Monday, December 6, 2010

"Overcoming Procrastination"

"Overcoming Procrastination." that's the title of the handout that somehow found its way to me as i walked through the wilk today. let's read it together:

Ignore the Task: Do you ever think that if you jut ignore the task it will go away?

Why yes I do. I justify this practice by telling myself I'm practicing my powers of imagination, which are crucial to any artist's well-being.

Underestimate the Work and/or Overestimate your Abilities: Do you underestimate the work involved in the task, or overestimate your abilities and resources in relationship to the task?

Does saving a research paper, a 15-source Annotated Bibliography, a lesson plan, 257 pages of novel reading, 10 pages of Norton Anthology reading (those of you who are lit people know the equivalency ratio: I believe it's 1 pg Norton = 10,000 pgs regular), and a presentation for the morning that they're all due qualify as underestimating the work and/or overestimating my abilities?

Become Distracted by Repeated Delays: Do you find yourself wasting time on small unimportant tasks at the expense of larger more important ones?

Yeah this is pretty much my I'm blog-writing instead of writing 2 10-page papers, reading Theory...well, you get the picture. Again, though, I justify this--I'm building my creative writing skills, right? And as for all the cooking I've accomplished this semester instead of studying, well, I'm sure it will be to a good end someday.

Dramatize Commitment to a Task: Do you dramatize commitment to a task rather than actually doing it?

I'm fond of talking about all the stuff I have to do (as demonstrated above), and yet rarely am I really as busy as I construct myself to be. It's unintentional, I mean, in my mind I'm really busy, or should be really busy, I'm sure. And yet I still had time to watch Christmas movies every night last week.

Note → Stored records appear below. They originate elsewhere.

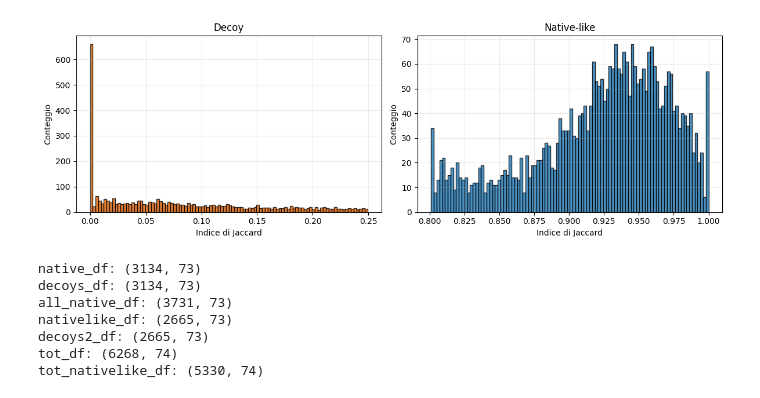
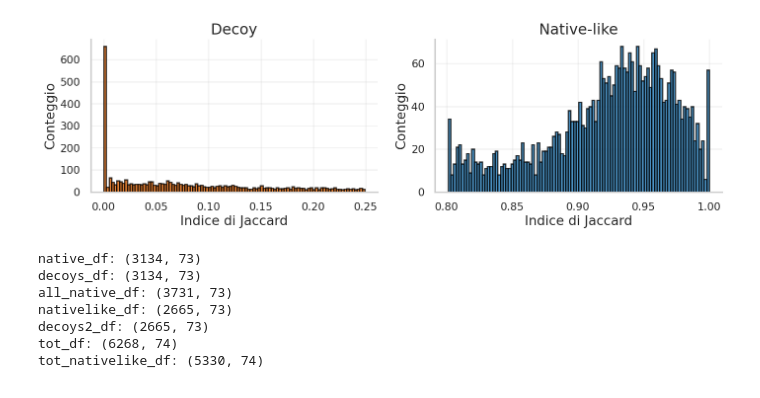
Before and after one commit to LuGiova/Zernike2D, a Jupyter notebook: discrimination presentation.ipynb, the cells around one changed output. Saved outputs shown, nothing was run; the diff lists cells and outputs as text; code cells hidden in the pictures.

Commit message:
New presentation plots

```diff
--- a/discrimination presentation.ipynb
+++ b/discrimination presentation.ipynb
@@ -5,37 +5,58 @@ import pandas as pd
 import numpy as np
 import matplotlib.pyplot as plt
 import seaborn as sns
+
+sns.set_theme(
+    context="talk",
+    style="whitegrid",
+    palette="deep",
+    font_scale=1.0,
+ )
+plt.rcParams.update({
+    "figure.dpi": 120,
+    "savefig.dpi": 300,
+    "axes.titlesize": 18,
+    "axes.labelsize": 16,
+    "xtick.labelsize": 13,
+    "ytick.labelsize": 13,
+    "legend.fontsize": 13,
+    "legend.title_fontsize": 14,
+    "lines.linewidth": 2.2,
+    "lines.markersize": 7,
+    "axes.spines.top": False,
+    "axes.spines.right": False,
+    "savefig.bbox": "tight",
+})
 
 json_paths = {
     "decoys": Path("input_files/Jac_idx_decoy.json"),
     "native_like": Path("input_files/Jac_idx_native_like.json"),
 }
 
 with json_paths["decoys"].open("r", encoding="utf-8") as handle:
     decoy_values = json.load(handle)
 
 with json_paths["native_like"].open("r", encoding="utf-8") as handle:
     native_like_values = json.load(handle)
 
 fig, axes = plt.subplots(1, 2, figsize=(12, 4))
 
 axes[0].hist(decoy_values, bins=100, color="#d95f02", alpha=0.8, edgecolor="black")
 axes[0].set_title("Decoy")
 axes[0].set_xlabel("Indice di Jaccard")
 axes[0].set_ylabel("Conteggio")
 axes[0].grid(alpha=0.25)
 
 axes[1].hist(native_like_values, bins=100, color="#1f77b4", alpha=0.8, edgecolor="black")
 axes[1].set_title("Native-like")
 axes[1].set_xlabel("Indice di Jaccard")
 axes[1].set_ylabel("Conteggio")
 axes[1].grid(alpha=0.25)
 
 plt.tight_layout()
-plt.savefig("discrimination/histogram_jaccard.pdf", dpi=300, bbox_inches="tight")
 plt.show()
 # %% [output]
-[figure, old version]
+[figure, new version]
 # %%
 import pandas as pd
 import numpy as np
```
Also changed, not shown: parts of 3 cells of this notebook, 11 other files.
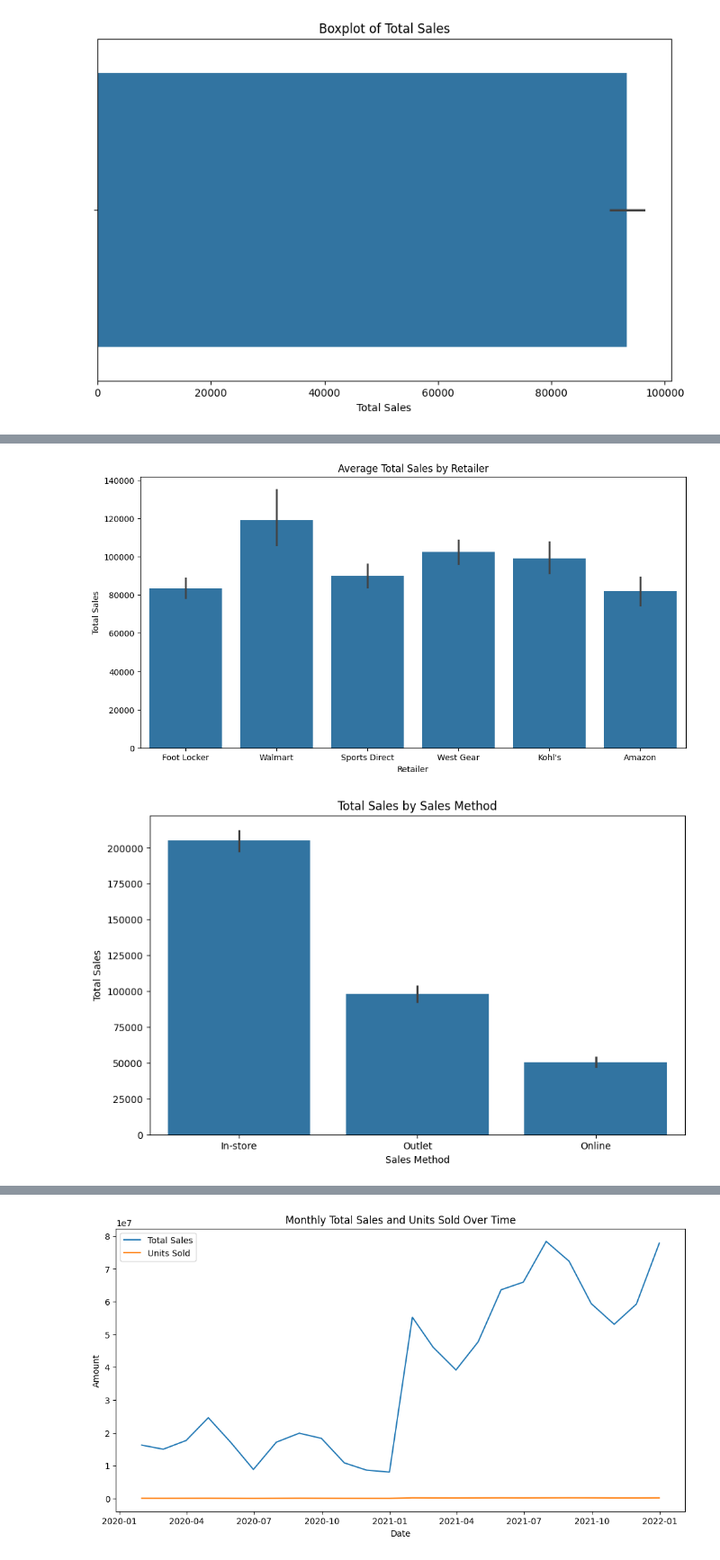
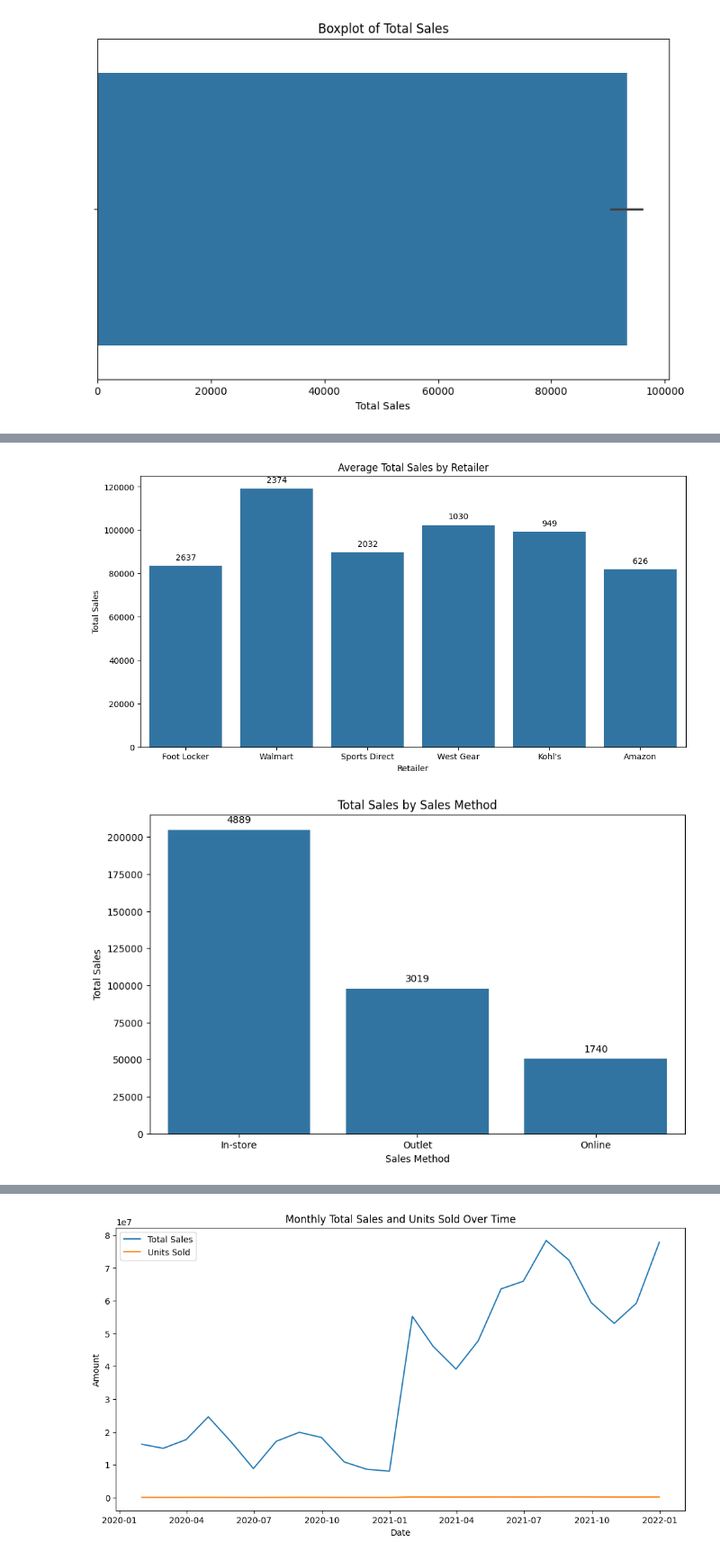
Before and after one commit to delatorrena2016/sql-etl-analytics, a Jupyter notebook: exp.ipynb, the cells around one changed output, grey strips where cells are left out. Shown at 90% size. Cells and saved outputs as stored; diff of their text form; code cells hidden in the pictures.

```diff
--- a/exp.ipynb
+++ b/exp.ipynb
@@ -101,3 +100,25 @@ plt.show()
 # %% [output]
 [figure]
 [figure]
+# %%
+# Countplot for categorical variables
+plt.figure(figsize=(12, 6))
+ax1 = sns.countplot(x='Retailer', data=df)
+plt.title('Distribution of Retailers')
+
+# Adding counts on top of bars as integers
+for p in ax1.patches:
+    ax1.annotate(f'{int(p.get_height())}', (p.get_x() + p.get_width() / 2., p.get_height()), ha='center', va='center', xytext=(0, 10), textcoords='offset points')
+
+plt.show()
+
+# Countplot for Sales Method
+plt.figure(figsize=(8, 4))
+ax2 = sns.countplot(x='Sales Method', data=df)
+plt.title('Distribution of Sales Methods')
+
+# Adding counts on top of bars as integers
+for p in ax2.patches:
+    ax2.annotate(f'{int(p.get_height())}', (p.get_x() + p.get_width() / 2., p.get_height()), ha='center', va='center', xytext=(0, 10), textcoords='offset points')
+
+plt.show()
@@ -159,17 +195,31 @@ Columns: [Retailer, Retailer ID, Invoice Date, Region, State, City, Product, Pri
 Index: []
 [figure]
 # %%
+#voy a agregar mas unidades
+
 # Barplot for Average Total Sales by Retailer
 plt.figure(figsize=(12, 6))
-sns.barplot(x='Retailer', y='Total Sales', data=df)
+ax1 = sns.barplot(x='Retailer', y='Total Sales', data=df, errorbar=None)
+ax1.grid(False)  # Remove grid lines
 plt.title('Average Total Sales by Retailer')
+
+# Adding counts on top of bars
+for p, count in zip(ax1.patches, df['Retailer'].value_counts()):
+    ax1.annotate(count, (p.get_x() + p.get_width() / 2., p.get_height()), ha='center', va='center', xytext=(0, 10), textcoords='offset points')
+
 plt.show()
 
 # Boxplot for Total Sales by Sales Method
 plt.figure(figsize=(10, 6))
-sns.barplot(x='Sales Method', y='Total Sales', data=df)
+ax2 = sns.barplot(x='Sales Method', y='Total Sales', data=df, errorbar=None)
+ax2.grid(False)  # Remove grid lines
 plt.title('Total Sales by Sales Method')
+
+# Adding counts on top of bars
+for p, count in zip(ax2.patches, df['Sales Method'].value_counts()):
+    ax2.annotate(count, (p.get_x() + p.get_width() / 2., p.get_height()), ha='center', va='center', xytext=(0, 10), textcoords='offset points')
+
 plt.show()
 # %% [output]
-[figure, old version]
+[figure, new version]
-[figure, old version]
+[figure, new version]
```
Also changed, not shown: parts of 14 cells of this notebook.
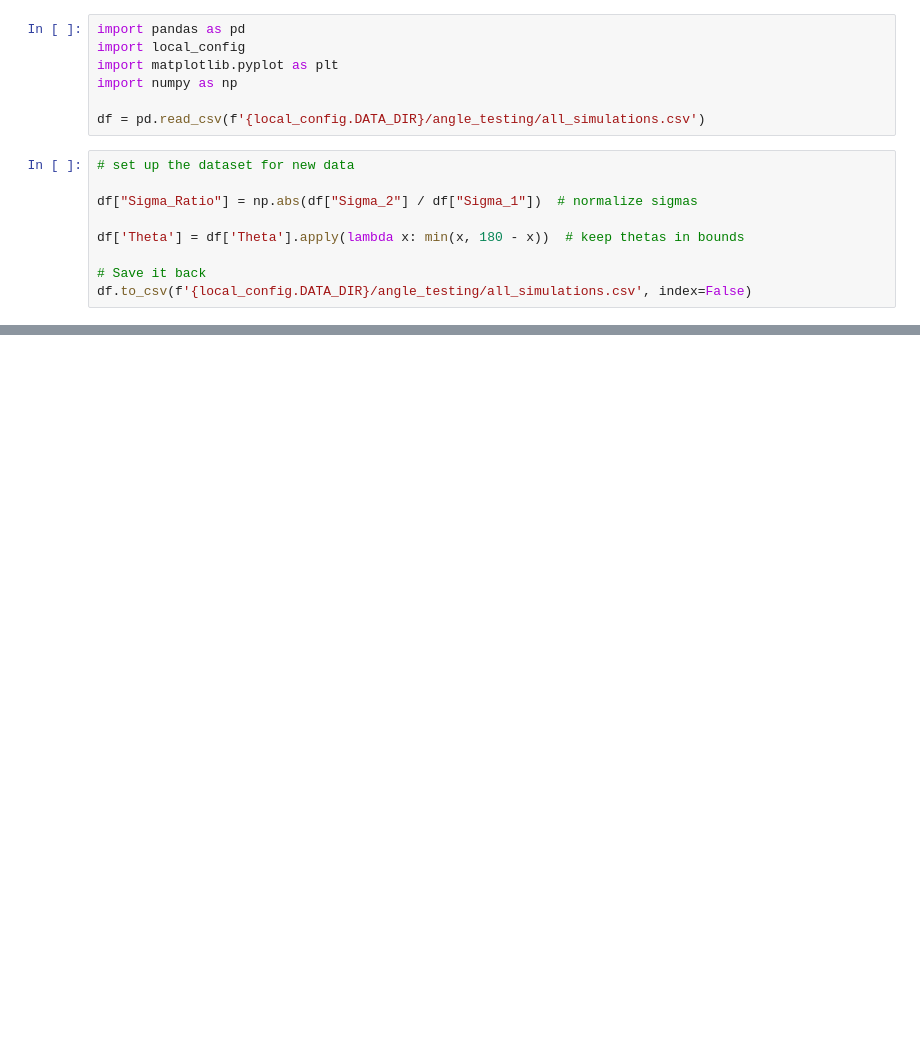
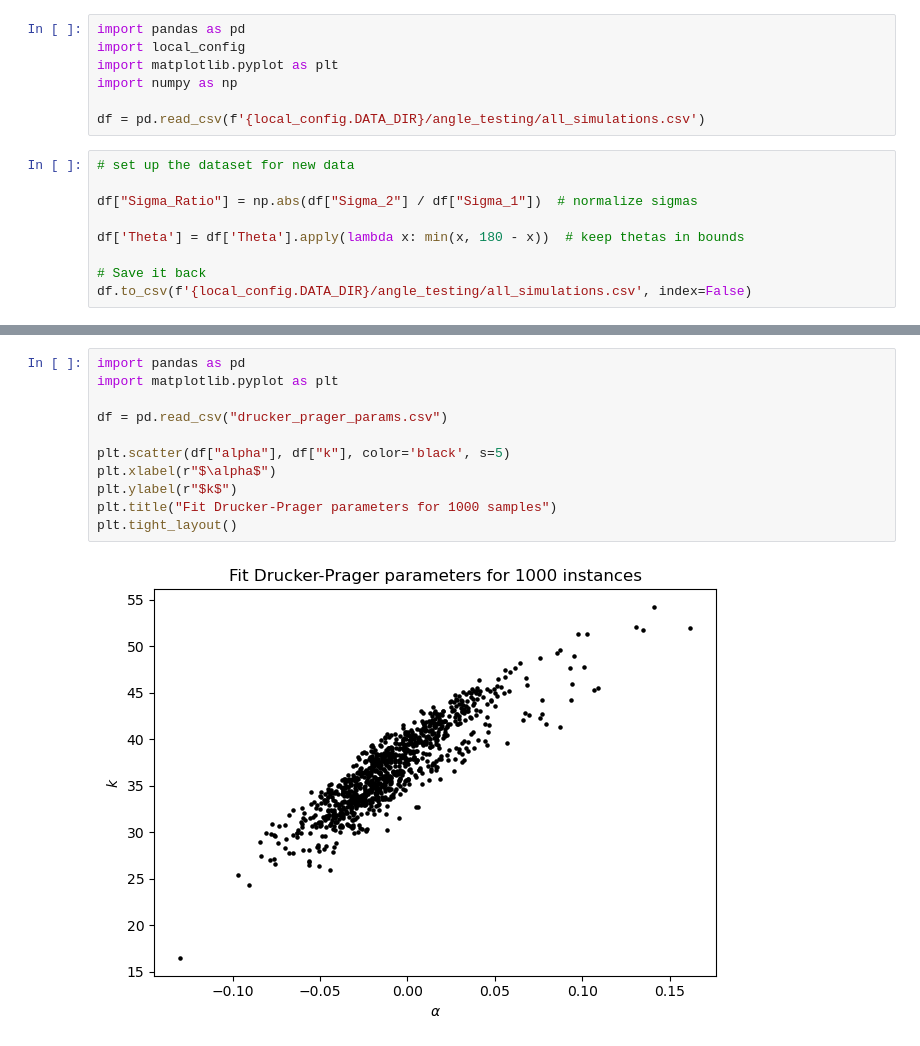
Before and after one commit to abon11/Graphene_Strength_Surface, a Jupyter notebook: sandbox.ipynb, the cells around one changed output, grey strips where cells are left out. Saved outputs shown, nothing was run; the diff lists cells and outputs as text; blank space fills up the shorter version.

```diff
--- a/sandbox.ipynb
+++ b/sandbox.ipynb
@@ -145,0 +162,13 @@ plt.title(f"Drucker-Prager Surface")
+# %%
+import pandas as pd
+import matplotlib.pyplot as plt
+
+df = pd.read_csv("drucker_prager_params.csv")
+
+plt.scatter(df["alpha"], df["k"], color='black', s=5)
+plt.xlabel(r"$\alpha$")
+plt.ylabel(r"$k$")
+plt.title("Fit Drucker-Prager parameters for 1000 samples")
+plt.tight_layout()
+# %% [output]
+[figure, added]
```
Also changed, not shown: parts of 9 cells of this notebook, 4 other files.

Waste Time Deciding Between Alternative Choices: Do you waste an unnecessary amount of time deciding between alternative choices?

Time AND paper. I make extensive lists of all the things I have to accomplish, followed by detailed schedules of when I will accomplish it all. The great thing is that everyday I feel the need to make a new list. I have stacks of lists of things I have to do. They all say the same things, but I think my brain gets some weird sense of gratification--or accomplishment--by writing what I have to do, as if the act of writing were as good as actually completing the task!

Okay. So clearly I have a problem. Now, I could wrap this whole thing up with some clever (albeit cliche) sentence about how 'I'm going to start overcoming my procrastination problem...tomorrow!' but I'll spare you the eye-roll and I'll spare me the commitment to something that we all know I'm not actually going to do. Because let's be honest: procrastination works for me. In fact, I think I produce my best stuff in the wee hours of the morn. Sick though it is, knowing I only have 5 hours to write a term paper gives me just the right amount of adrenaline to produce the good stuff. Some people like jumping off cliffs. I like writing term papers at 4 am. That's all there is to it.

Procrastinators of the world, I will see you in the library! I'll be the girl playing speed scrabble amidst stacks and stacks of books.


  1. lol -

    how funny that i should be reaading the paper, which you should've written earlier for 610, right now before class -

    yeah... pithy, Carolyn :)